In Phase 1 of Williams and colleagues’ (2015) model, they ask counseling students to brainstorm all the variables related to a client’s problem. In the present model, we expand and structure this phase to include a systematic analysis of each of the system levels identified by Bronfenbrenner (1979, 1994) in order to create an eco-map. Phase 2 of the Williams’ et al. model (2015) involves the distillation of information and themes. We address this phase by utilizing Ungar et al.’s (2013) concept of differential impact. Ungar and colleagues assert that although Bronfenbrenner’s systemic levels are often visually represented as nested and hierarchal (i.e., levels closer to the center where the individual is more important), this structuring is merely a heuristic device, and that it is more useful to understand various systems and subsystems as reciprocal, having differential impacts at various moments and in various contexts. In the present model, we address Phase 2 by visually prioritizing different systemic issues and factors. As indicated in Figure 2, key factors from each of Bronfenbrenner’s systemic levels are illustrated by circles in the eco-map rather than in the traditionally nested manner. Based upon the client and counselor’s joint evaluation, many variables are included in the eco-map, with their current importance to the client represented by both relative size and distance from the center of the map.

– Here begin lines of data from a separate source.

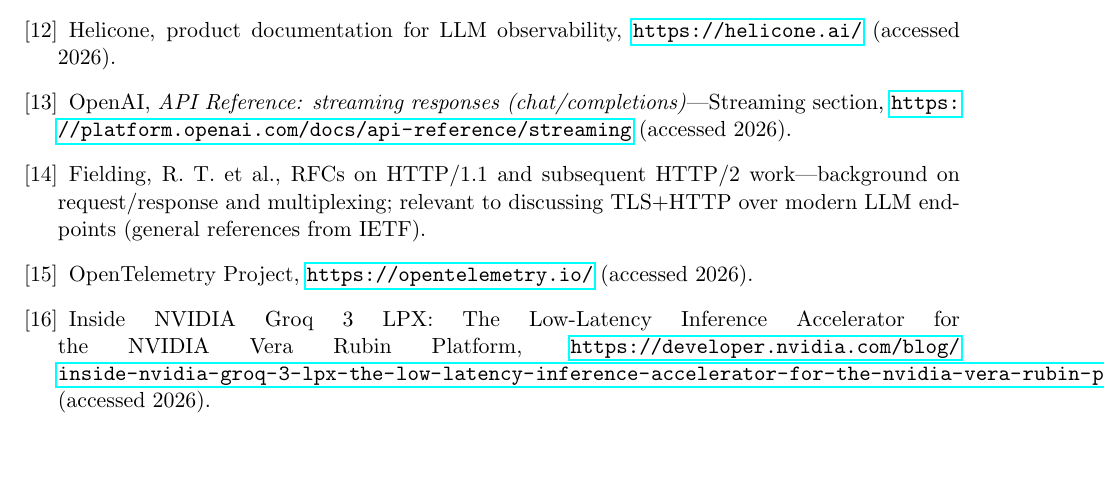
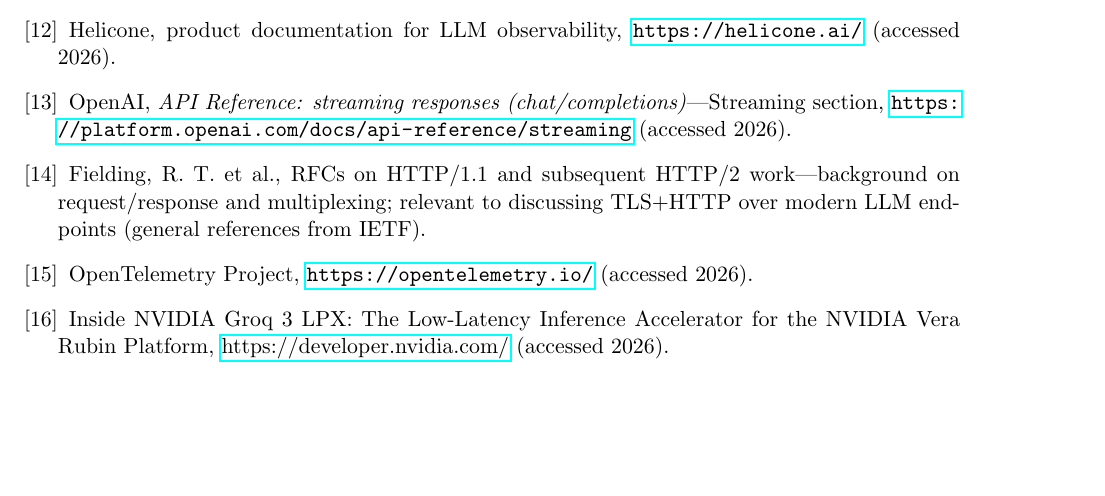
Before and after one commit to notzree/50.012-project, a LaTeX paper (report.tex): part of page 12 of 12, cut so that both start at the same text. Compiled offline with pdfLaTeX.

Commit message:
Fixed reference

```diff
--- a/report.tex
+++ b/report.tex
@@ -303,7 +303,7 @@
 
 \bibitem{opentelemetry} OpenTelemetry Project, \url{https://opentelemetry.io/} (accessed 2026).
 
-\bibitem{nvidiagroq} Inside NVIDIA Groq 3 LPX: The Low-Latency Inference Accelerator for the NVIDIA Vera Rubin Platform, \url {https://developer.nvidia.com/blog/inside-nvidia-groq-3-lpx-the-low-latency-inference-accelerator-for-the-nvidia-vera-rubin-platform/} (accessed 2026).
+\bibitem{nvidiagroq} Inside NVIDIA Groq 3 LPX: The Low-Latency Inference Accelerator for the NVIDIA Vera Rubin Platform, \href{https://developer.nvidia.com/blog/inside-nvidia-groq-3-lpx-the-low-latency-inference-accelerator-for-the-nvidia-vera-rubin-platform/}{https://developer.nvidia.com/} (accessed 2026).
 
 \end{thebibliography}
 
```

The final phase of the eco-webbing process, as described by Williams and colleagues (2015), calls for reflection upon the central issue and the multiple eco-systemic factors, and how these may inform the counseling process. Reflection upon the eco-webbing process itself is also encouraged. Our model expands upon these steps by using the information visually represented in the eco-map to structure and develop a formal treatment plan including both individual and systemic variables in the order and priority of their current effect on the client. Over the course of counseling, the eco-map can be revisited and restructured to represent the shifting centrality of various factors. For example, in an initial eco-map, access to a detox treatment center may be largest and at the center, while 6 months later, labor market or family relationship issues may enlarge and move toward the center.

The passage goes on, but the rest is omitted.